* What is being asked: The records that follow should be returned exactly, pictures excluded.
*** Provided material ***
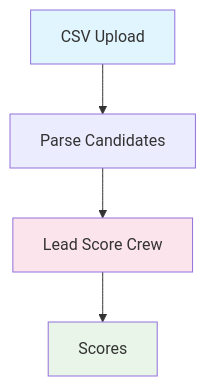
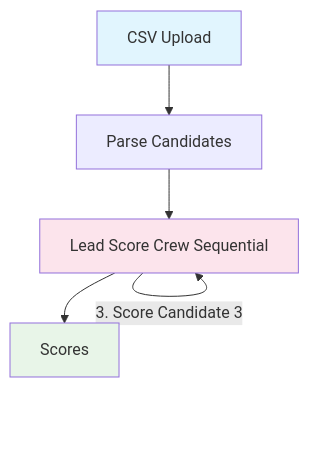
Before and after one commit to learnwithparam/monkey-kata: the second of 5 diagrams in api/demos/lead_scoring/README.md, drawn with Mermaid. The commit also changed other lines of this file and 4 other files, not shown here.

````diff
--- a/api/demos/lead_scoring/README.md
+++ b/api/demos/lead_scoring/README.md
@@ -60,9 +61,13 @@
   ```mermaid
   graph TD
-      A["CSV Upload"] --> B["Parse Candidates"]
-      B --> C["Lead Score Crew"]
-      C --> D["Scores"]
+      A[CSV Upload] --> B[Parse Candidates]
+      B --> C[Lead Score Crew Sequential]
+      C -->|1. Score Candidate 1| C
+      C -->|2. Score Candidate 2| C
+      C -->|3. Score Candidate 3| C
+      C --> D[Scores]
+      
       style A fill:#e1f5fe
       style C fill:#fce4ec
       style D fill:#e8f5e8
   ```
````
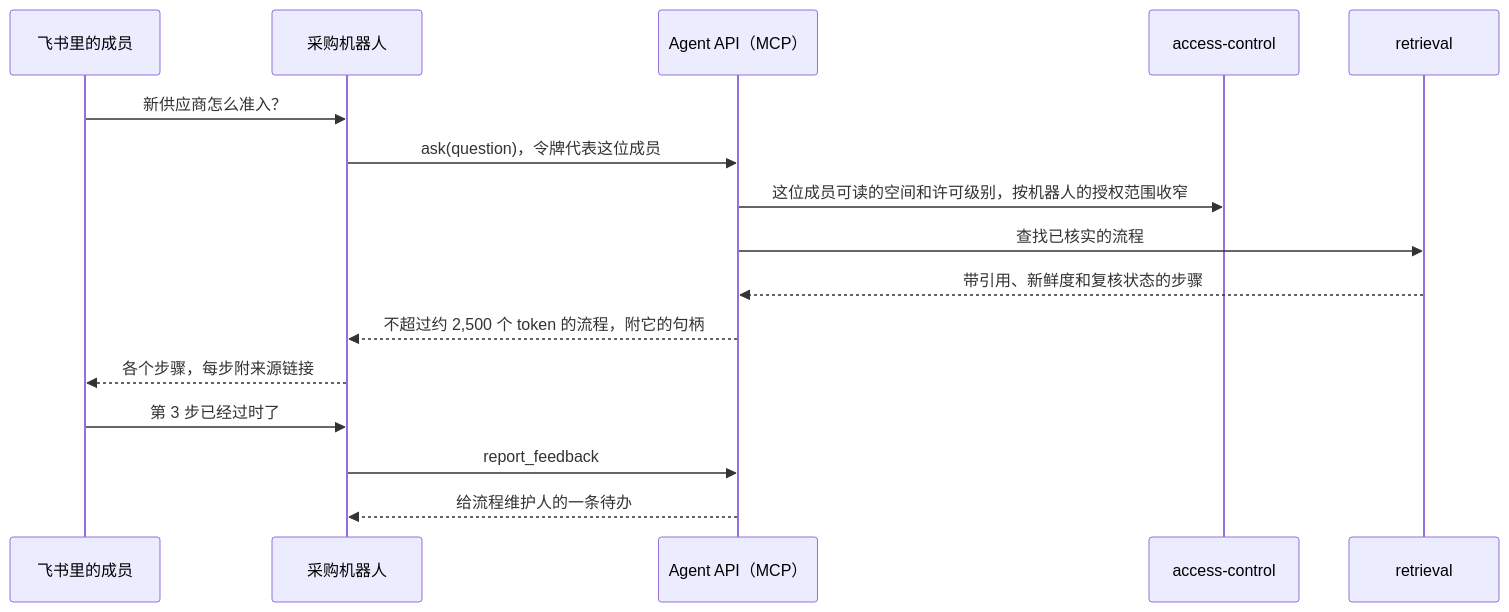
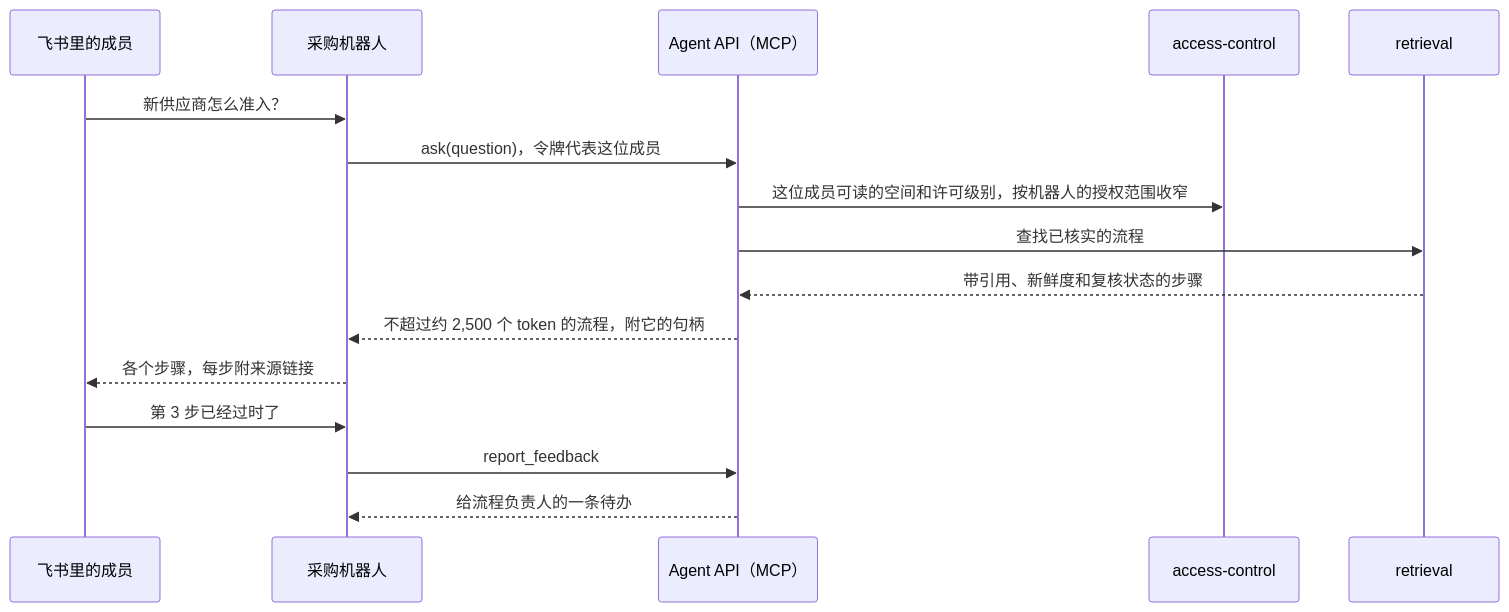
Before and after one commit to AngelMsger/Inspiration: the seventh of 9 diagrams in docs/zh/overview.md, drawn with Mermaid. The commit also changed other lines of this file and 24 other files, not shown here.

````diff
--- a/docs/zh/overview.md
+++ b/docs/zh/overview.md
@@ -286,18 +286,18 @@
 ```mermaid
 sequenceDiagram
   participant M as 飞书里的成员
   participant B as 采购机器人
   participant API as Agent API（MCP）
   participant AZ as access-control
   participant R as retrieval
   M->>B: 新供应商怎么准入？
   B->>API: ask(question)，令牌代表这位成员
   API->>AZ: 这位成员可读的空间和许可级别，按机器人的授权范围收窄
   API->>R: 查找已核实的流程
   R-->>API: 带引用、新鲜度和复核状态的步骤
   API-->>B: 不超过约 2,500 个 token 的流程，附它的句柄
   B-->>M: 各个步骤，每步附来源链接
   M->>B: 第 3 步已经过时了
   B->>API: report_feedback
-  API-->>B: 给流程维护人的一条待办
+  API-->>B: 给流程负责人的一条待办
 ```
````
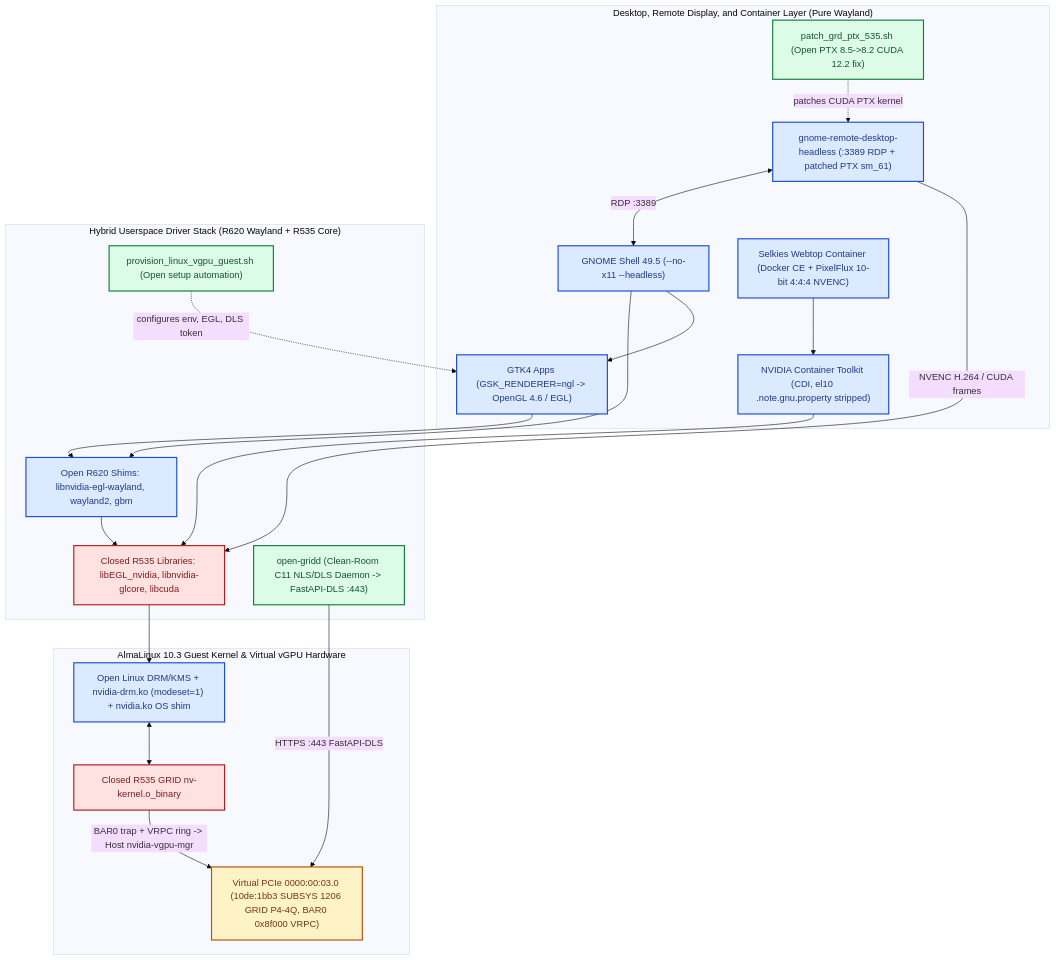
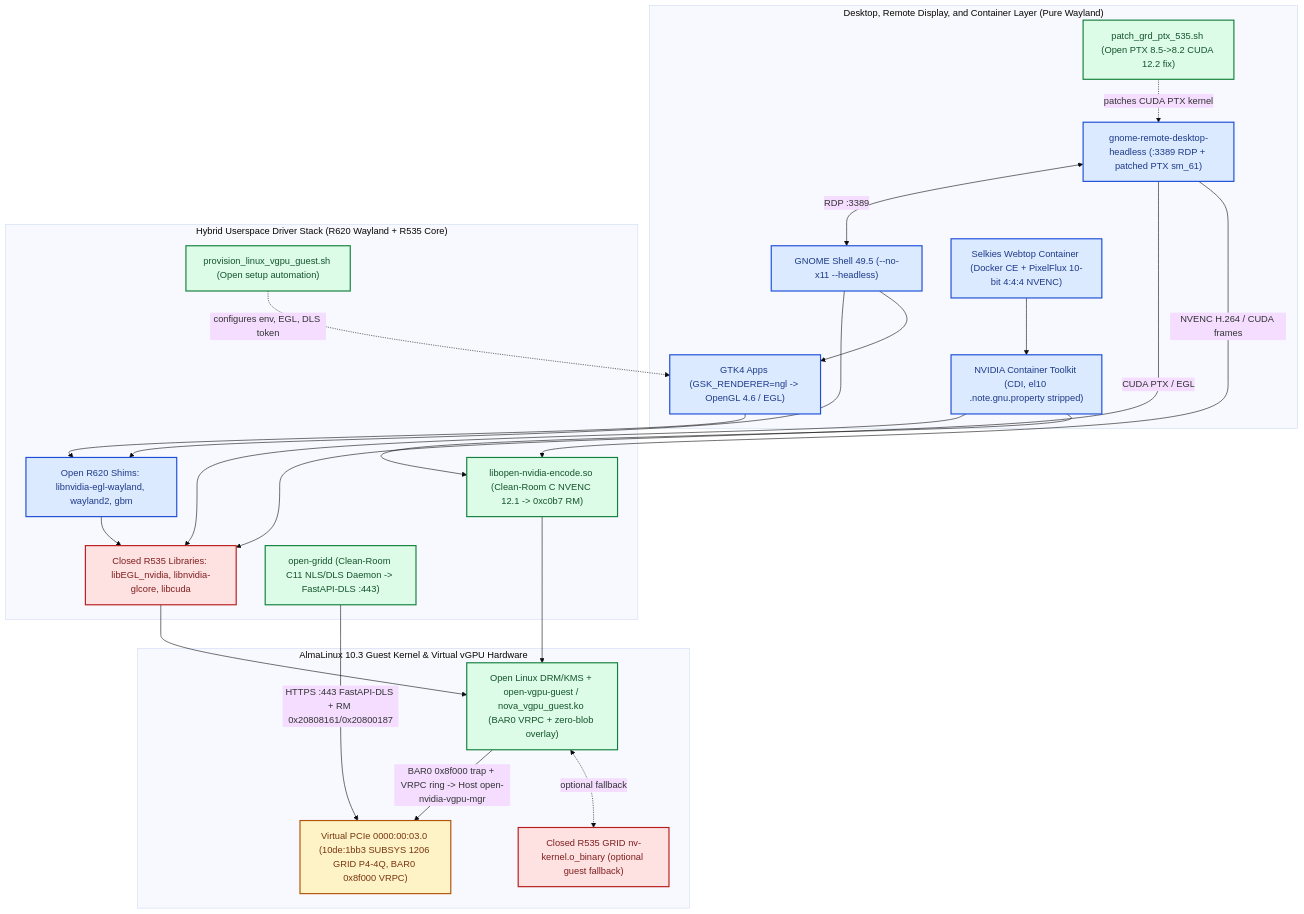
Before and after one commit to SanjayRavindran/open-vgpu-tesla-p4: the second of 4 diagrams in docs/09-OPEN-VS-CLOSED-ARCHITECTURE-DIAGRAMS.md, drawn with Mermaid (base theme). The commit also changed other lines of this file and 8 other files, not shown here.

Commit message:
docs(vgpu): update flowcharts, docs, and open-gridd test cleanup

````diff
--- a/docs/09-OPEN-VS-CLOSED-ARCHITECTURE-DIAGRAMS.md
+++ b/docs/09-OPEN-VS-CLOSED-ARCHITECTURE-DIAGRAMS.md
@@ -87,44 +91,48 @@
 ```mermaid
 flowchart TB
     classDef ours fill:#dcfce7,stroke:#15803d,stroke-width:2px,color:#14532d
     classDef oss fill:#dbeafe,stroke:#1d4ed8,stroke-width:2px,color:#1e3a8a
     classDef closed fill:#fee2e2,stroke:#b91c1c,stroke-width:2px,color:#7f1d1d
     classDef vhw fill:#fef3c7,stroke:#b45309,stroke-width:2px,color:#78350f
 
     subgraph AL_APP["Desktop, Remote Display, and Container Layer (Pure Wayland)"]
         GNOME["GNOME Shell 49.5 (--no-x11 --headless)"]:::oss
         GTK4["GTK4 Apps (GSK_RENDERER=ngl -> OpenGL 4.6 / EGL)"]:::oss
         GRD["gnome-remote-desktop-headless (:3389 RDP + patched PTX sm_61)"]:::oss
         PTX_PATCH["patch_grd_ptx_535.sh (Open PTX 8.5->8.2 CUDA 12.2 fix)"]:::ours
         SELKIES["Selkies Webtop Container (Docker CE + PixelFlux 10-bit 4:4:4 NVENC)"]:::oss
         CDI["NVIDIA Container Toolkit (CDI, el10 .note.gnu.property stripped)"]:::oss
     end
 
     subgraph AL_USR["Hybrid Userspace Driver Stack (R620 Wayland + R535 Core)"]
         EGL_WL["Open R620 Shims: libnvidia-egl-wayland, wayland2, gbm"]:::oss
+        NVENC["libopen-nvidia-encode.so (Clean-Room C NVENC 12.1 -> 0xc0b7 RM)"]:::ours
         NV_GL["Closed R535 Libraries: libEGL_nvidia, libnvidia-glcore, libcuda"]:::closed
         GRIDD["open-gridd (Clean-Room C11 NLS/DLS Daemon -> FastAPI-DLS :443)"]:::ours
         AL_PROV["provision_linux_vgpu_guest.sh (Open setup automation)"]:::ours
     end
 
     subgraph AL_KRN["AlmaLinux 10.3 Guest Kernel & Virtual vGPU Hardware"]
-        DRM["Open Linux DRM/KMS + nvidia-drm.ko (modeset=1) + nvidia.ko OS shim"]:::oss
-        G_CORE["Closed R535 GRID nv-kernel.o_binary"]:::closed
+        DRM["Open Linux DRM/KMS + open-vgpu-guest / nova_vgpu_guest.ko (BAR0 VRPC + zero-blob overlay)"]:::ours
+        G_CORE["Closed R535 GRID nv-kernel.o_binary (optional guest fallback)"]:::closed
         VDEV["Virtual PCIe 0000:00:03.0 (10de:1bb3 SUBSYS 1206 GRID P4-4Q, BAR0 0x8f000 VRPC)"]:::vhw
     end
 
     PTX_PATCH -. "patches CUDA PTX kernel" .-> GRD
     AL_PROV -. "configures env, EGL, DLS token" .-> GTK4
     GNOME --> GTK4
     GNOME --> EGL_WL
-    GRD -- "NVENC H.264 / CUDA frames" --> NV_GL
+    GRD -- "NVENC H.264 / CUDA frames" --> NVENC
+    GRD -- "CUDA PTX / EGL" --> NV_GL
     GRD <-- "RDP :3389" --> GNOME
     SELKIES --> CDI
+    CDI --> NVENC
     CDI --> NV_GL
     GTK4 --> EGL_WL
     EGL_WL --> NV_GL
+    NVENC --> DRM
     NV_GL --> DRM
-    GRIDD -- "HTTPS :443 FastAPI-DLS" --> VDEV
-    DRM <--> G_CORE
-    G_CORE -- "BAR0 trap + VRPC ring -> Host nvidia-vgpu-mgr" --> VDEV
+    GRIDD -- "HTTPS :443 FastAPI-DLS + RM 0x20808161/0x20800187" --> VDEV
+    DRM <-. "optional fallback" .-> G_CORE
+    DRM -- "BAR0 0x8f000 trap + VRPC ring -> Host open-nvidia-vgpu-mgr" --> VDEV
 ```
````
***
* Written answer:
Before and after one commit to learnwithparam/monkey-kata: the second of 5 diagrams in api/demos/lead_scoring/README.md, drawn with Mermaid. The commit also changed other lines of this file and 4 other files, not shown here.

````diff
--- a/api/demos/lead_scoring/README.md
+++ b/api/demos/lead_scoring/README.md
@@ -60,9 +61,13 @@
   ```mermaid
   graph TD
-      A["CSV Upload"] --> B["Parse Candidates"]
-      B --> C["Lead Score Crew"]
-      C --> D["Scores"]
+      A[CSV Upload] --> B[Parse Candidates]
+      B --> C[Lead Score Crew Sequential]
+      C -->|1. Score Candidate 1| C
+      C -->|2. Score Candidate 2| C
+      C -->|3. Score Candidate 3| C
+      C --> D[Scores]
+      
       style A fill:#e1f5fe
       style C fill:#fce4ec
       style D fill:#e8f5e8
   ```
````
Before and after one commit to AngelMsger/Inspiration: the seventh of 9 diagrams in docs/zh/overview.md, drawn with Mermaid. The commit also changed other lines of this file and 24 other files, not shown here.

````diff
--- a/docs/zh/overview.md
+++ b/docs/zh/overview.md
@@ -286,18 +286,18 @@
 ```mermaid
 sequenceDiagram
   participant M as 飞书里的成员
   participant B as 采购机器人
   participant API as Agent API（MCP）
   participant AZ as access-control
   participant R as retrieval
   M->>B: 新供应商怎么准入？
   B->>API: ask(question)，令牌代表这位成员
   API->>AZ: 这位成员可读的空间和许可级别，按机器人的授权范围收窄
   API->>R: 查找已核实的流程
   R-->>API: 带引用、新鲜度和复核状态的步骤
   API-->>B: 不超过约 2,500 个 token 的流程，附它的句柄
   B-->>M: 各个步骤，每步附来源链接
   M->>B: 第 3 步已经过时了
   B->>API: report_feedback
-  API-->>B: 给流程维护人的一条待办
+  API-->>B: 给流程负责人的一条待办
 ```
````
Before and after one commit to SanjayRavindran/open-vgpu-tesla-p4: the second of 4 diagrams in docs/09-OPEN-VS-CLOSED-ARCHITECTURE-DIAGRAMS.md, drawn with Mermaid (base theme). The commit also changed other lines of this file and 8 other files, not shown here.

Commit message:
docs(vgpu): update flowcharts, docs, and open-gridd test cleanup

````diff
--- a/docs/09-OPEN-VS-CLOSED-ARCHITECTURE-DIAGRAMS.md
+++ b/docs/09-OPEN-VS-CLOSED-ARCHITECTURE-DIAGRAMS.md
@@ -87,44 +91,48 @@
 ```mermaid
 flowchart TB
     classDef ours fill:#dcfce7,stroke:#15803d,stroke-width:2px,color:#14532d
     classDef oss fill:#dbeafe,stroke:#1d4ed8,stroke-width:2px,color:#1e3a8a
     classDef closed fill:#fee2e2,stroke:#b91c1c,stroke-width:2px,color:#7f1d1d
     classDef vhw fill:#fef3c7,stroke:#b45309,stroke-width:2px,color:#78350f
 
     subgraph AL_APP["Desktop, Remote Display, and Container Layer (Pure Wayland)"]
         GNOME["GNOME Shell 49.5 (--no-x11 --headless)"]:::oss
         GTK4["GTK4 Apps (GSK_RENDERER=ngl -> OpenGL 4.6 / EGL)"]:::oss
         GRD["gnome-remote-desktop-headless (:3389 RDP + patched PTX sm_61)"]:::oss
         PTX_PATCH["patch_grd_ptx_535.sh (Open PTX 8.5->8.2 CUDA 12.2 fix)"]:::ours
         SELKIES["Selkies Webtop Container (Docker CE + PixelFlux 10-bit 4:4:4 NVENC)"]:::oss
         CDI["NVIDIA Container Toolkit (CDI, el10 .note.gnu.property stripped)"]:::oss
     end
 
     subgraph AL_USR["Hybrid Userspace Driver Stack (R620 Wayland + R535 Core)"]
         EGL_WL["Open R620 Shims: libnvidia-egl-wayland, wayland2, gbm"]:::oss
+        NVENC["libopen-nvidia-encode.so (Clean-Room C NVENC 12.1 -> 0xc0b7 RM)"]:::ours
         NV_GL["Closed R535 Libraries: libEGL_nvidia, libnvidia-glcore, libcuda"]:::closed
         GRIDD["open-gridd (Clean-Room C11 NLS/DLS Daemon -> FastAPI-DLS :443)"]:::ours
         AL_PROV["provision_linux_vgpu_guest.sh (Open setup automation)"]:::ours
     end
 
     subgraph AL_KRN["AlmaLinux 10.3 Guest Kernel & Virtual vGPU Hardware"]
-        DRM["Open Linux DRM/KMS + nvidia-drm.ko (modeset=1) + nvidia.ko OS shim"]:::oss
-        G_CORE["Closed R535 GRID nv-kernel.o_binary"]:::closed
+        DRM["Open Linux DRM/KMS + open-vgpu-guest / nova_vgpu_guest.ko (BAR0 VRPC + zero-blob overlay)"]:::ours
+        G_CORE["Closed R535 GRID nv-kernel.o_binary (optional guest fallback)"]:::closed
         VDEV["Virtual PCIe 0000:00:03.0 (10de:1bb3 SUBSYS 1206 GRID P4-4Q, BAR0 0x8f000 VRPC)"]:::vhw
     end
 
     PTX_PATCH -. "patches CUDA PTX kernel" .-> GRD
     AL_PROV -. "configures env, EGL, DLS token" .-> GTK4
     GNOME --> GTK4
     GNOME --> EGL_WL
-    GRD -- "NVENC H.264 / CUDA frames" --> NV_GL
+    GRD -- "NVENC H.264 / CUDA frames" --> NVENC
+    GRD -- "CUDA PTX / EGL" --> NV_GL
     GRD <-- "RDP :3389" --> GNOME
     SELKIES --> CDI
+    CDI --> NVENC
     CDI --> NV_GL
     GTK4 --> EGL_WL
     EGL_WL --> NV_GL
+    NVENC --> DRM
     NV_GL --> DRM
-    GRIDD -- "HTTPS :443 FastAPI-DLS" --> VDEV
-    DRM <--> G_CORE
-    G_CORE -- "BAR0 trap + VRPC ring -> Host nvidia-vgpu-mgr" --> VDEV
+    GRIDD -- "HTTPS :443 FastAPI-DLS + RM 0x20808161/0x20800187" --> VDEV
+    DRM <-. "optional fallback" .-> G_CORE
+    DRM -- "BAR0 0x8f000 trap + VRPC ring -> Host open-nvidia-vgpu-mgr" --> VDEV
 ```
````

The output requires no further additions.